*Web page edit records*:
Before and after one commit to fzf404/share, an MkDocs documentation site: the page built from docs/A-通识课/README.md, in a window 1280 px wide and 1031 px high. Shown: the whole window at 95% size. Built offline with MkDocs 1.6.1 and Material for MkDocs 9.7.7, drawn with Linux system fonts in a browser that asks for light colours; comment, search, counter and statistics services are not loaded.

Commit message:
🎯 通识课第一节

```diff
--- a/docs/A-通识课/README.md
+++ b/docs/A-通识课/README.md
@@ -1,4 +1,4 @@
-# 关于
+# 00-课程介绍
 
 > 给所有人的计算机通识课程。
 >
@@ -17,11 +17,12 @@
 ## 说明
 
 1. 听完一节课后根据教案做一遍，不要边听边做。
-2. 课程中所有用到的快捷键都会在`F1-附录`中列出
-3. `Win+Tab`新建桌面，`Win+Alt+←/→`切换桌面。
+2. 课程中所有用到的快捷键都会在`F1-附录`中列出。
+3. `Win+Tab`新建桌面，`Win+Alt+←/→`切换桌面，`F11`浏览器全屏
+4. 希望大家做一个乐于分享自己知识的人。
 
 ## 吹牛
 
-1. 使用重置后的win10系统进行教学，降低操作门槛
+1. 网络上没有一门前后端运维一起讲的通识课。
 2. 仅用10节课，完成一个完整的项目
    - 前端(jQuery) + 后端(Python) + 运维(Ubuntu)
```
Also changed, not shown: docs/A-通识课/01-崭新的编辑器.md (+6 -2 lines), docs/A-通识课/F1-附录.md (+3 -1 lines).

*Exercise*:
Please type the entries above out again exactly.

*Answer area*:
Before and after one commit to fzf404/share, an MkDocs documentation site: the page built from docs/A-通识课/README.md, in a window 1280 px wide and 1031 px high. Shown: the whole window at 95% size. Built offline with MkDocs 1.6.1 and Material for MkDocs 9.7.7, drawn with Linux system fonts in a browser that asks for light colours; comment, search, counter and statistics services are not loaded.

Commit message:
🎯 通识课第一节

```diff
--- a/docs/A-通识课/README.md
+++ b/docs/A-通识课/README.md
@@ -1,4 +1,4 @@
-# 关于
+# 00-课程介绍
 
 > 给所有人的计算机通识课程。
 >
@@ -17,11 +17,12 @@
 ## 说明
 
 1. 听完一节课后根据教案做一遍，不要边听边做。
-2. 课程中所有用到的快捷键都会在`F1-附录`中列出
-3. `Win+Tab`新建桌面，`Win+Alt+←/→`切换桌面。
+2. 课程中所有用到的快捷键都会在`F1-附录`中列出。
+3. `Win+Tab`新建桌面，`Win+Alt+←/→`切换桌面，`F11`浏览器全屏
+4. 希望大家做一个乐于分享自己知识的人。
 
 ## 吹牛
 
-1. 使用重置后的win10系统进行教学，降低操作门槛
+1. 网络上没有一门前后端运维一起讲的通识课。
 2. 仅用10节课，完成一个完整的项目
    - 前端(jQuery) + 后端(Python) + 运维(Ubuntu)
```
Also changed, not shown: docs/A-通识课/01-崭新的编辑器.md (+6 -2 lines), docs/A-通识课/F1-附录.md (+3 -1 lines).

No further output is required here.